President Donald Trump did not know about plans to arrest a top executive at Chinese telecoms giant Huawei in Canada, two US officials said on Thursday, in an apparent attempt to stop the incident from impeding crucial trade talks with Beijing.
Huawei Technologies Co’s chief financial officer, Meng Wanzhou, the 46-year-old daughter of the company’s founder, was detained in Canada on December 1, the same day Trump and Chinese President Xi Jinping dined together at the G20 summit in Buenos Aires.
A White House official told Reuters Trump did not know about a US request for her extradition from Canada before he met Xi and agreed to a 90-day truce in the brewing trade war.
Meng’s arrest during a stopover in Vancouver, announced by the Canadian authorities on Wednesday, pummelled stock markets already nervous about tensions between the world’s two largest economies on fears the move could derail the planned trade talks.
The arrest was made at Washington’s request as part of a US investigation of an alleged scheme to use the global banking system to evade US sanctions against Iran, according to people familiar with the probe.
Another US official told Reuters that while it was a Justice Department matter and not orchestrated in advance by the White House, the case could send a message that Washington is serious about what it sees as Beijing’s violations of international trade norms.
The official, speaking on condition of anonymity, acknowledged that the arrest could complicate efforts to reach a broader US-China trade deal but would not necessarily damage the process.
Meng’s detention also raised concerns about potential retaliation from Beijing in Canada, where Prime Minister Justin Trudeau sought to distance himself from the arrest.
“The appropriate authorities took the decisions in this case without any political involvement or interference … we were advised by them with a few days’ notice that this was in the works,” Trudeau told reporters in Montreal in televised remarks.
The United States has been looking since at least 2016 into whether Huawei violated US sanctions against Iran, Reuters reported in April. More recently, the probe has included the company’s use of HSBC Holdings to make illegal transactions involving Iran, people familiar with the investigation said.
In 2012, HSBC paid $1.92 billion and entered a deferred prosecution agreement with the US attorney’s office in Brooklyn for violating US sanctions and money-laundering laws.

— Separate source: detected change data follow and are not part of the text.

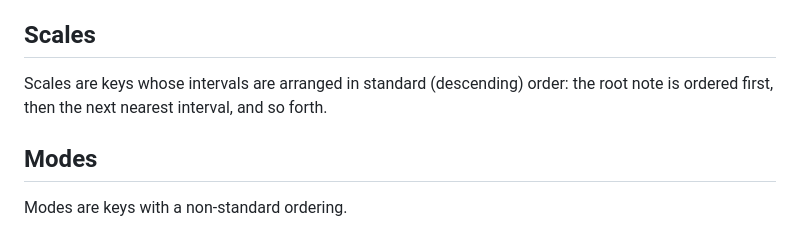
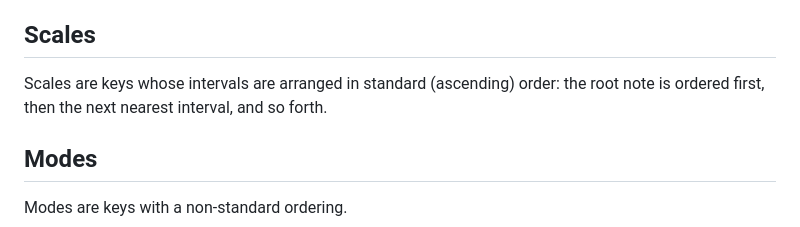
Before and after one commit to JuryNullificationInc/music_for_stitch_layers, a Markdown page: notes/music_glossary.md, the part around the change. GitHub-like rendering.

Commit message:
fixed descending order to ascending order line 80 music_glossary.md

```diff
--- a/notes/music_glossary.md
+++ b/notes/music_glossary.md
@@ -77,7 +77,7 @@ A key is a collection of notes that divies and spans the octave. It is defined a
 
 ## Scales
 
-Scales are keys whose intervals are arranged in standard (descending) order: the root note is ordered first, then the next nearest interval, and so forth.
+Scales are keys whose intervals are arranged in standard (ascending) order: the root note is ordered first, then the next nearest interval, and so forth.
 
 ## Modes
 
```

An HSBC spokesperson declined to comment on Thursday. HSBC is not under investigation, according to a person familiar with the matter.
After news of the arrest, Huawei said it has been provided little information of the charges against Meng, adding that it was “not aware of any wrongdoing by Ms. Meng.”
Huawei is under intense scrutiny from Washington and other governments over its ties to the Chinese government, driven by concerns it could be used for spying. It has been locked out of U.S. and some other markets for telecom gear, but has repeatedly insisted Beijing has no influence over it.
The Yomiuri newspaper, which first reported the news, said the Japanese government was expected to revise its internal rules on procurement as early as Monday to prevent intelligence leaks and cyber attacks.
ZTE pleaded guilty in 2017 to violating US laws that restrict the sale of American-made technology to Iran in efforts to curb Tehran’s missile and nuclear programs.
Before the arrest on Wednesday, Britain’s BT Group said it was removing Huawei’s equipment from the core of its existing 3G and 4G mobile operations and would not use the Chinese company in central parts of the next network.
Republican Senators Ted Cruz, Marco Rubio and Ben Sasse welcomed news of the arrest and said the world’s biggest telecoms equipment maker posed a security threat.
Cruz tweeted: “Huawei is a Communist Party spy agency thinly veiled as a telecom company.” Huawei has said it complies with all applicable export control and sanctions laws and other regulations.
© Thomson Reuters 2018